Recorded information: Begin
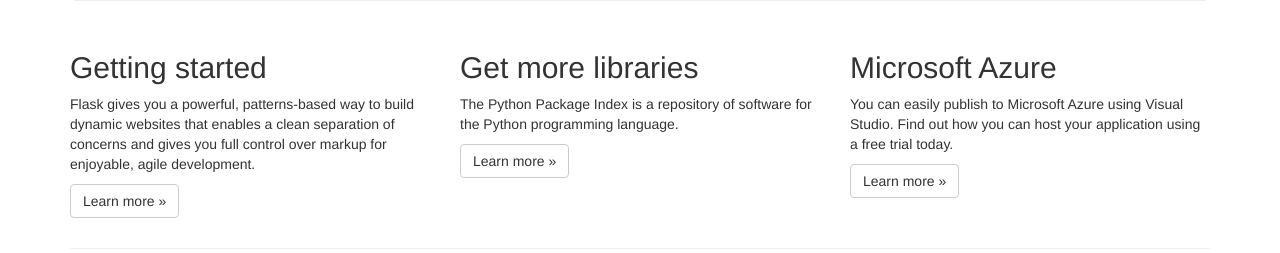
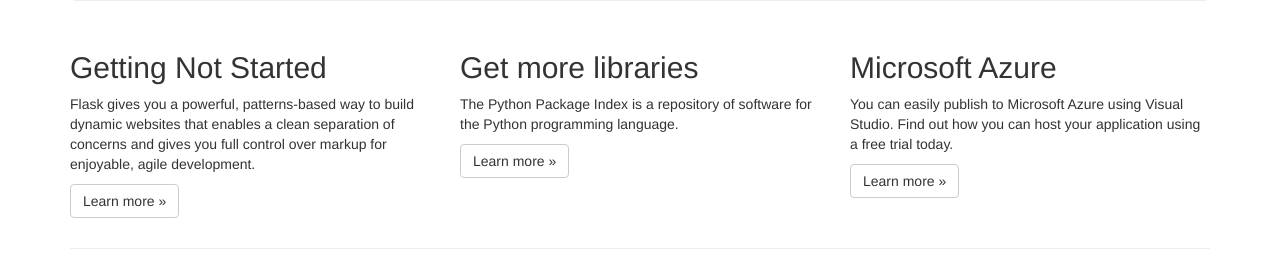
Before and after one commit to UmairSaeedBhatti/Devops_Class, a Flask app: page / in a window 1280 px wide. Shown: the part 361-614 px from the top of the page. Run offline with Flask 2, Linux system fonts and the light colour scheme; some libraries are stand-ins or nearby versions.

Commit message:
fix: Update workflow and template changes

```diff
--- a/FlaskWebProject1/templates/index.html
+++ b/FlaskWebProject1/templates/index.html
@@ -10,7 +10,7 @@
 
 <div class="row">
     <div class="col-md-4">
-        <h2>Getting started</h2>
+        <h2>Getting Not Started</h2>
         <p>
             Flask gives you a powerful, patterns-based way to build dynamic websites that
             enables a clean separation of concerns and gives you full control over markup
```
Recorded information: End
> Try it: Copy the records above exactly. The pictures are not part of the copy.

> Problem solution:
Before and after one commit to UmairSaeedBhatti/Devops_Class, a Flask app: page / in a window 1280 px wide. Shown: the part 361-614 px from the top of the page. Run offline with Flask 2, Linux system fonts and the light colour scheme; some libraries are stand-ins or nearby versions.

Commit message:
fix: Update workflow and template changes

```diff
--- a/FlaskWebProject1/templates/index.html
+++ b/FlaskWebProject1/templates/index.html
@@ -10,7 +10,7 @@
 
 <div class="row">
     <div class="col-md-4">
-        <h2>Getting started</h2>
+        <h2>Getting Not Started</h2>
         <p>
             Flask gives you a powerful, patterns-based way to build dynamic websites that
             enables a clean separation of concerns and gives you full control over markup
```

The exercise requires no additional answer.